Identify how lifestyle changes may reduce the risk of dementia
Assess the signs and symptoms that may indicate dementia and describe the pathway to diagnosis and treatment
Identify communication approaches which can support the person with dementia to communicate their needs
Debate ethical aspects of decision-making in the light of English laws and guidelines (Mental Capacity Act 2005, Care Act 2014 etc)
Describe the impact of caring on family supporters
Explore the meaning of person-centred care in view of the diversity of people with dementia and their supporters, while reflecting on the influence of one’s own culture, beliefs and values at all stages of dementia
Demonstrate awareness of what it means to live well with dementia and the contribution of assistive technology in everyday care
Assess strategies for pain management in palliative care and discuss how Advanced Decisions/Directives may be used in practice
Apply evidence from research to support effective care for people with dementia
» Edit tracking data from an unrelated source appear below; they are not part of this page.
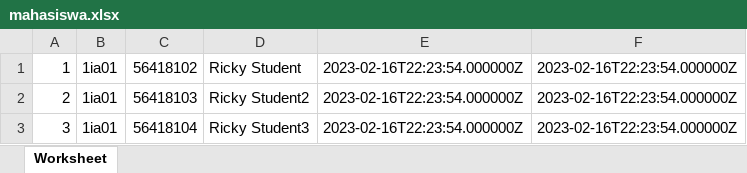
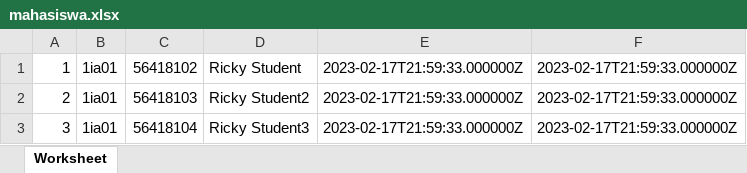
Before and after one commit to ilhamputra0601/absensigundar, an Excel workbook: public/StudentData/mahasiswa.xlsx, sheet Worksheet, drawn as a sheet; values as stored, in another font and other column widths than the file's, no borders; the diff names each change by its address in the sheet, - before the commit and + after, or states it on an @@ line.

```diff
--- a/public/StudentData/mahasiswa.xlsx (sheet Worksheet)
+++ b/public/StudentData/mahasiswa.xlsx (sheet Worksheet)
-E1:E3: 2023-02-16T22:23:54.000000Z
+E1:E3: 2023-02-17T21:59:33.000000Z
-F1:F3: 2023-02-16T22:23:54.000000Z
+F1:F3: 2023-02-17T21:59:33.000000Z
```
Also changed, not shown: public/LecturerData/dosen.xlsx, 16 other files.
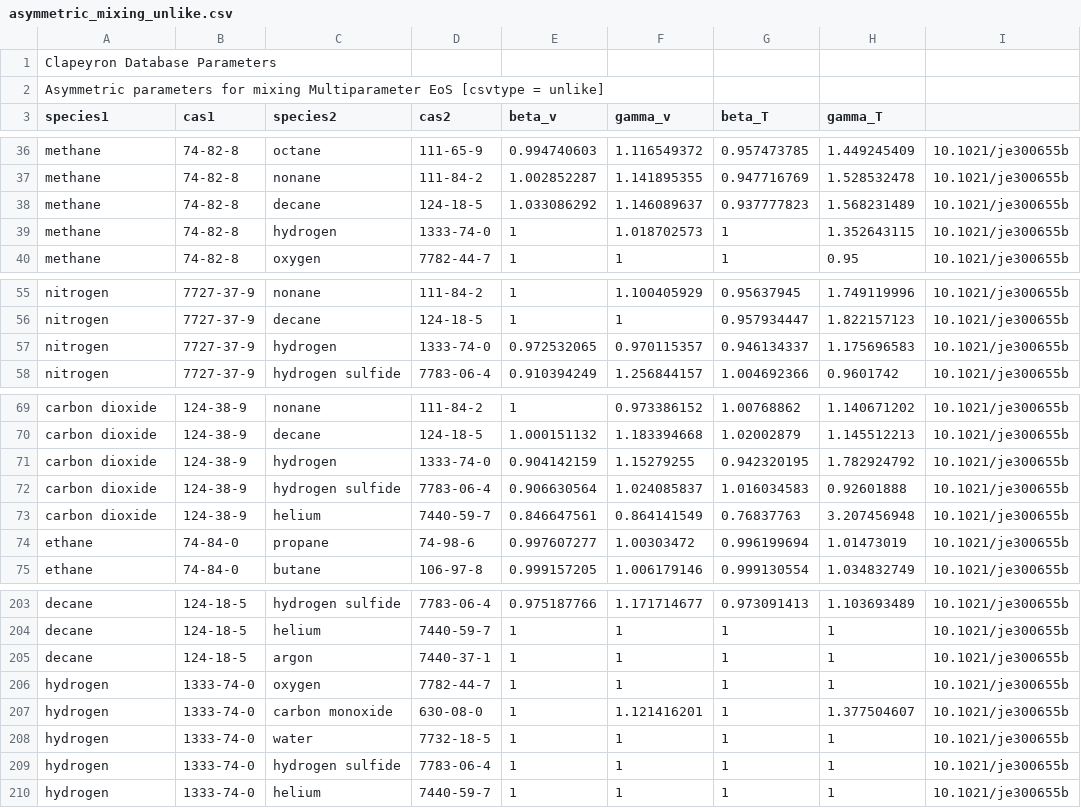
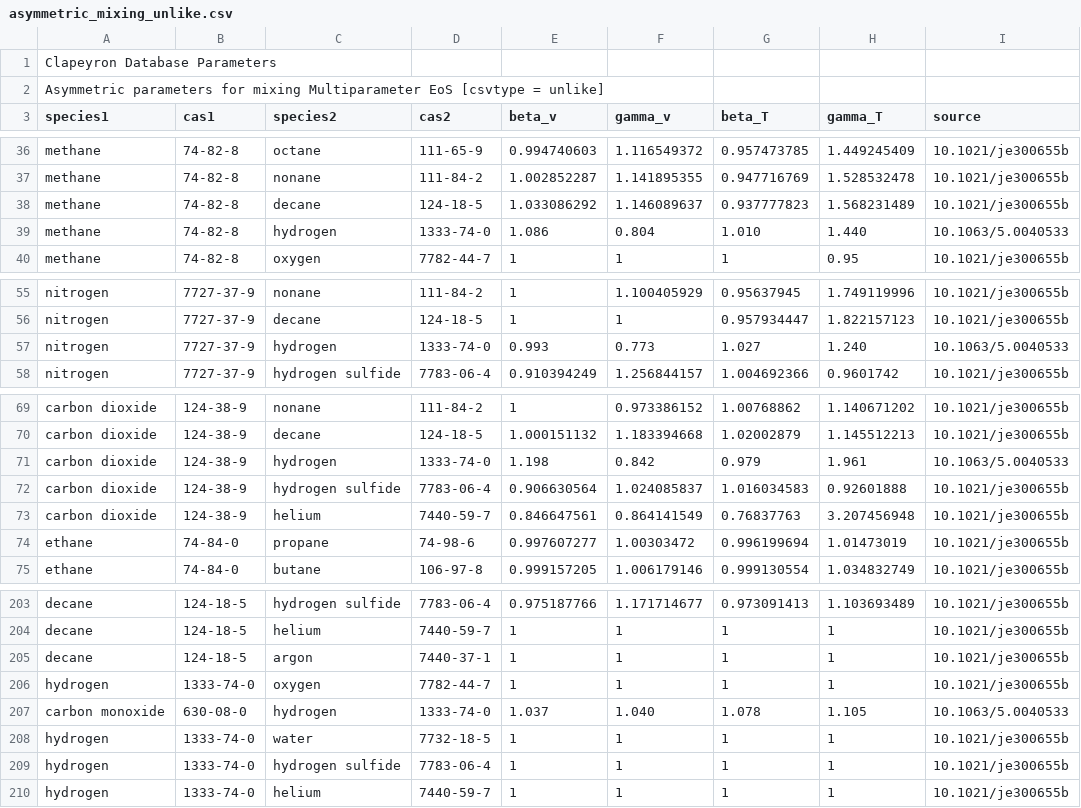
Before and after one commit to ClapeyronThermo/Clapeyron.jl, a CSV file: database/Empiric/mixing/AsymmetricMixing/asymmetric_mixing_unlike.csv, drawn as a sheet; only a part is shown, gaps mark what is left out; removed rows and columns are numbered as before the commit, all else as after; the diff names each change by its address in the sheet, - before the commit and + after, or states it on an @@ line.

```diff
--- a/database/Empiric/mixing/AsymmetricMixing/asymmetric_mixing_unlike.csv
+++ b/database/Empiric/mixing/AsymmetricMixing/asymmetric_mixing_unlike.csv
-I3: (empty)
+I3: source
-E39 (beta_v): 1
+E39 (beta_v): 1.086
-F39 (gamma_v): 1.018702573
+F39 (gamma_v): 0.804
-G39 (beta_T): 1
+G39 (beta_T): 1.010
-H39 (gamma_T): 1.352643115
+H39 (gamma_T): 1.440
-I39 (source): 10.1021/je300655b
+I39 (source): 10.1063/5.0040533
-E57 (beta_v): 0.972532065
+E57 (beta_v): 0.993
-F57 (gamma_v): 0.970115357
+F57 (gamma_v): 0.773
-G57 (beta_T): 0.946134337
+G57 (beta_T): 1.027
-H57 (gamma_T): 1.175696583
+H57 (gamma_T): 1.240
-I57 (source): 10.1021/je300655b
+I57 (source): 10.1063/5.0040533
-E71 (beta_v): 0.904142159
+E71 (beta_v): 1.198
-F71 (gamma_v): 1.15279255
+F71 (gamma_v): 0.842
-G71 (beta_T): 0.942320195
+G71 (beta_T): 0.979
-H71 (gamma_T): 1.782924792
+H71 (gamma_T): 1.961
-I71 (source): 10.1021/je300655b
+I71 (source): 10.1063/5.0040533
-row 207: hydrogen | 1333-74-0 | carbon monoxide | 630-08-0 | 1 | 1.121416201 | 1 | 1.377504607 | 10.1021/je300655b
+row 207: carbon monoxide | 630-08-0 | hydrogen | 1333-74-0 | 1.037 | 1.040 | 1.078 | 1.105 | 10.1063/5.0040533
```
Also changed, not shown: database/Empiric/departure/empiric_unlike.csv.
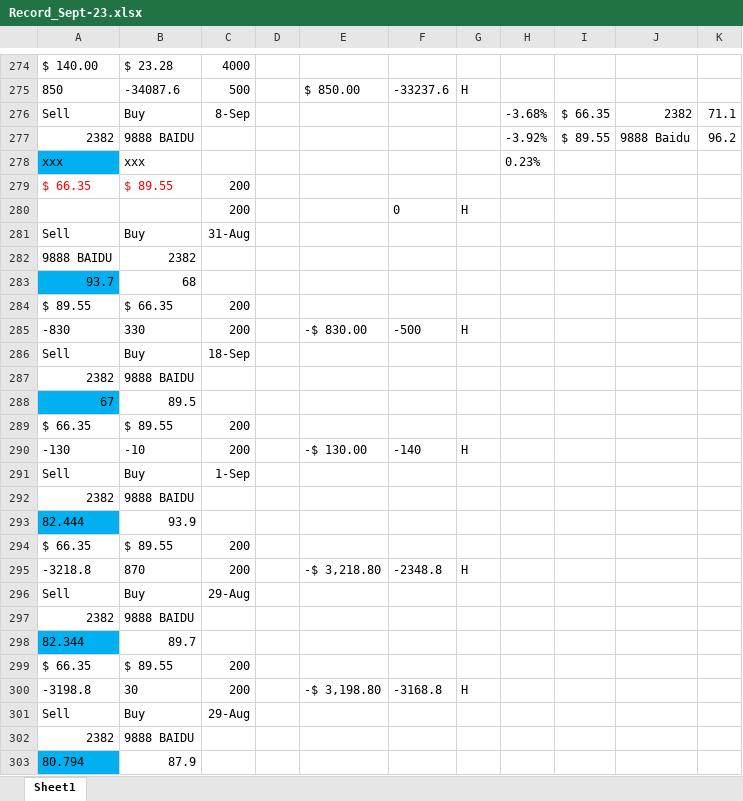
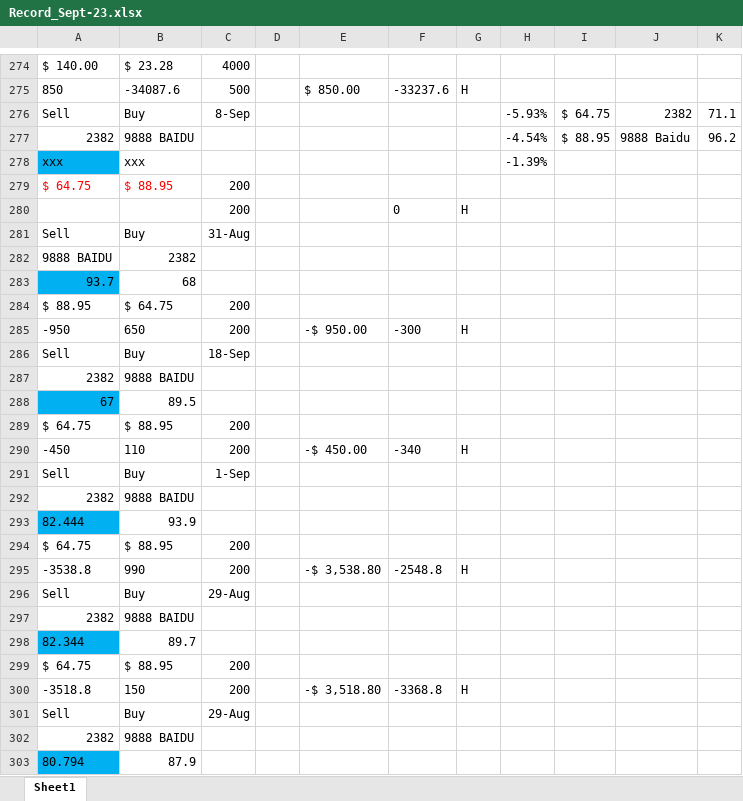
Before and after one commit to chuckchanchi-cpu/openchucktrade, an Excel workbook: data/Record_Sept-23.xlsx, sheet Sheet1, drawn as a sheet; only a part is shown, gaps mark what is left out; values as stored, in another font and other column widths than the file's, no borders; charts and pictures and conditional formats not drawn; removed rows and columns are numbered as before the commit, all else as after; the diff covers the shown part only; the diff names each change by its address in the sheet, - before the commit and + after, or states it on an @@ line.

Commit message:
📄 Update ledger Record_Sept-23.xlsx: 85 pairs (+2 today: 2382/763, 6680/1211), 37 recalculated P/L

```diff
--- a/data/Record_Sept-23.xlsx (sheet Sheet1)
+++ b/data/Record_Sept-23.xlsx (sheet Sheet1)
-H276: -3.68%
+H276: -5.93%
-I276: $ 66.35
+I276: $ 64.75
-H277: -3.92%
+H277: -4.54%
-I277: $ 89.55
+I277: $ 88.95
-H278: 0.23%
+H278: -1.39%
-row 279: $ 66.35 | $ 89.55 | 200
+row 279: $ 64.75 | $ 88.95 | 200
-row 284: $ 89.55 | $ 66.35 | 200
-row 285: -830 | 330 | 200 |  | -$ 830.00 | -500 | H
+row 284: $ 88.95 | $ 64.75 | 200
+row 285: -950 | 650 | 200 |  | -$ 950.00 | -300 | H
-row 289: $ 66.35 | $ 89.55 | 200
-row 290: -130 | -10 | 200 |  | -$ 130.00 | -140 | H
+row 289: $ 64.75 | $ 88.95 | 200
+row 290: -450 | 110 | 200 |  | -$ 450.00 | -340 | H
-row 294: $ 66.35 | $ 89.55 | 200
-row 295: -3218.8 | 870 | 200 |  | -$ 3,218.80 | -2348.8 | H
+row 294: $ 64.75 | $ 88.95 | 200
+row 295: -3538.8 | 990 | 200 |  | -$ 3,538.80 | -2548.8 | H
-row 299: $ 66.35 | $ 89.55 | 200
-row 300: -3198.8 | 30 | 200 |  | -$ 3,198.80 | -3168.8 | H
+row 299: $ 64.75 | $ 88.95 | 200
+row 300: -3518.8 | 150 | 200 |  | -$ 3,518.80 | -3368.8 | H
```
Also changed, not shown: 53 added rows, 53 removed rows and 105 edited cells elsewhere in this sheet.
Compare the impact of different interventions including medication and psychosocial approaches
Dementia is becoming more common worldwide. On this course, you will learn to understand people with dementia and to care appropriately as a professional or family supporter. Spanning six topics from prevention and diagnosis to end of life care, the course also offers insights from recent research.
Whatever your role in dementia care, by engaging with the resources and exchanging views with others, you will gain knowledge, skills, and confidence in dealing with people with dementia. Some of the material is specific to England and Wales, such as the legal context and health service provision.
Week 1 - Inside the brain
Week 2 - Assessment and treatment
Week 3 - Law and ethics
Week 4 - Communication skills
Week 5 - Family and friends
Week 6 - Living well with dementia and end of life care
This course would suit health and social care professionals (e.g. nurses, doctors, therapists and social workers). It will also interest students, carers of people with dementia, individuals with a recent diagnosis, volunteers, and dementia researchers.